What to do: Go through the records, and copy each line in which the string "person" is present.

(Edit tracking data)
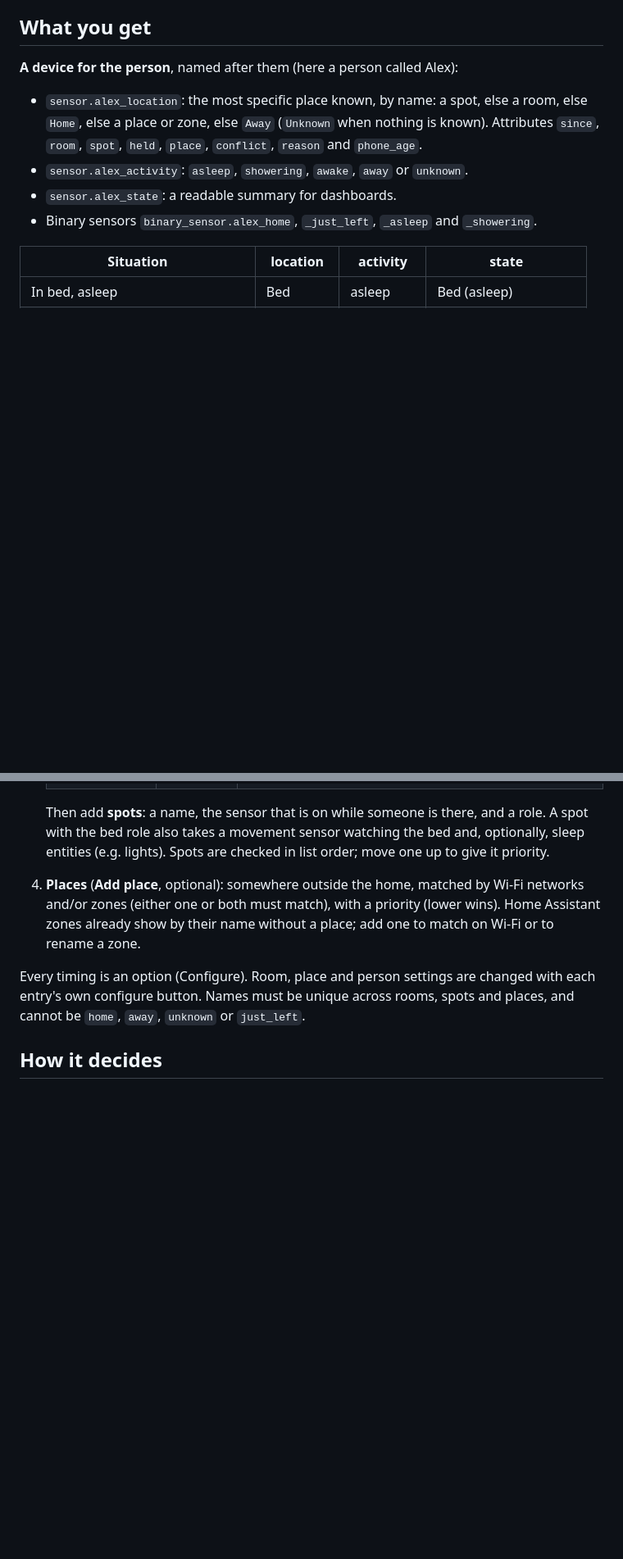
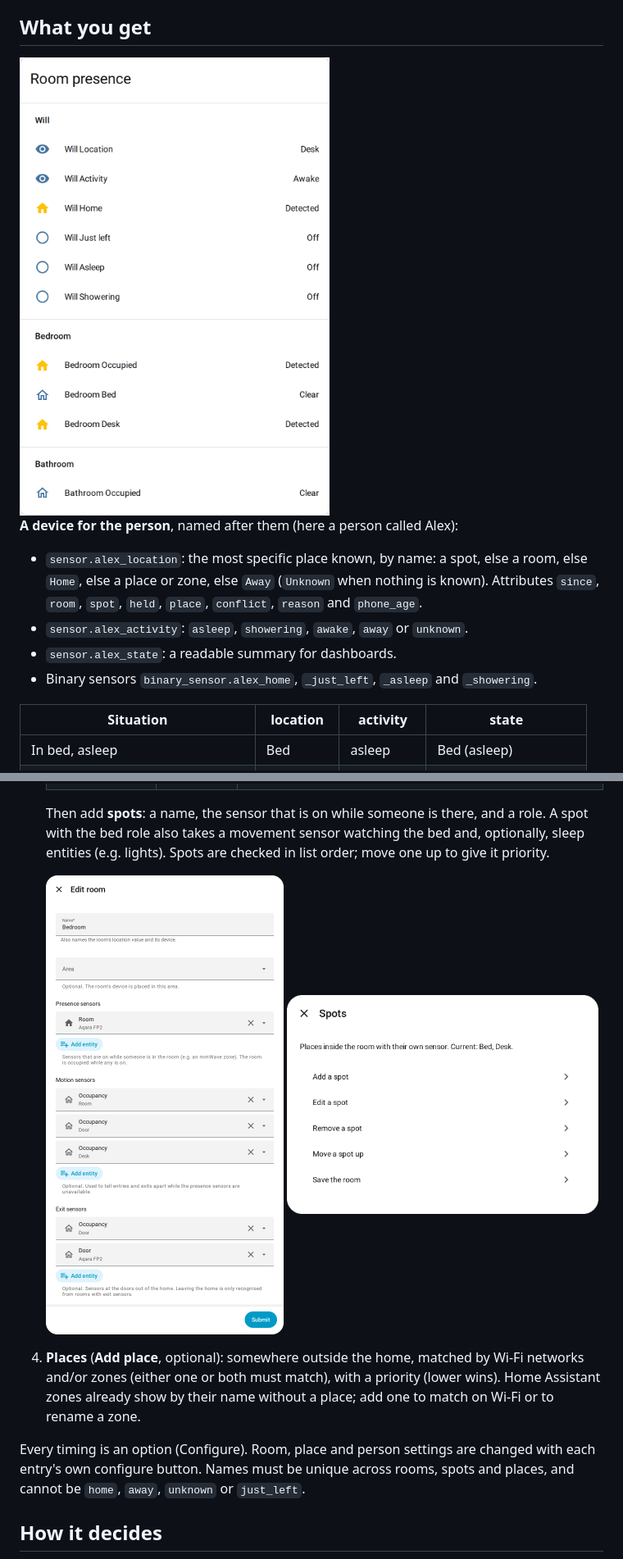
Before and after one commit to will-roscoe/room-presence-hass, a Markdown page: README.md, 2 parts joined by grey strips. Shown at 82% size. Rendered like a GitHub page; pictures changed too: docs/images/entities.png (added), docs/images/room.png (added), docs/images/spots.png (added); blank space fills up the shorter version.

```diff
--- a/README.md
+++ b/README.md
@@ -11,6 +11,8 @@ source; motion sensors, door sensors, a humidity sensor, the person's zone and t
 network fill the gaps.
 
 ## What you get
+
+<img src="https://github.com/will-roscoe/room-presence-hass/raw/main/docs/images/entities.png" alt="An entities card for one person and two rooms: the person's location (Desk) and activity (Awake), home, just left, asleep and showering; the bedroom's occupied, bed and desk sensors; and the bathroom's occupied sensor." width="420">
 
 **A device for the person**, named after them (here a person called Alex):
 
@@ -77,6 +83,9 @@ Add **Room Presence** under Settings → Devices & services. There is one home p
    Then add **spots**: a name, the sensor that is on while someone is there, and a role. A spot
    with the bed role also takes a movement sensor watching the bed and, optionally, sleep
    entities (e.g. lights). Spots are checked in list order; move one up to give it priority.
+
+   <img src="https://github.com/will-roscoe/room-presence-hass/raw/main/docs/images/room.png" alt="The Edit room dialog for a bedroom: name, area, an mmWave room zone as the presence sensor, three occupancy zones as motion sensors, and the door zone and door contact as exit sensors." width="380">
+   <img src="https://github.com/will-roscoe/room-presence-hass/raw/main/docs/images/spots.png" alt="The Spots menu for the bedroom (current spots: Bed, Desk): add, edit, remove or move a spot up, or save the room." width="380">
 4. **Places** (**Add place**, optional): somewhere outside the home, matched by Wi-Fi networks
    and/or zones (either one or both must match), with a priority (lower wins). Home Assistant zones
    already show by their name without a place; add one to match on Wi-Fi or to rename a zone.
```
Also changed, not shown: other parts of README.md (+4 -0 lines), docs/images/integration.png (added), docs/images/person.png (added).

Result of this exercise:
@@ -11,6 +11,8 @@ source; motion sensors, door sensors, a humidity sensor, the person's zone and t
+<img src="https://github.com/will-roscoe/room-presence-hass/raw/main/docs/images/entities.png" alt="An entities card for one person and two rooms: the person's location (Desk) and activity (Awake), home, just left, asleep and showering; the bedroom's occupied, bed and desk sensors; and the bathroom's occupied sensor." width="420">
 **A device for the person**, named after them (here a person called Alex):
Also changed, not shown: other parts of README.md (+4 -0 lines), docs/images/integration.png (added), docs/images/person.png (added).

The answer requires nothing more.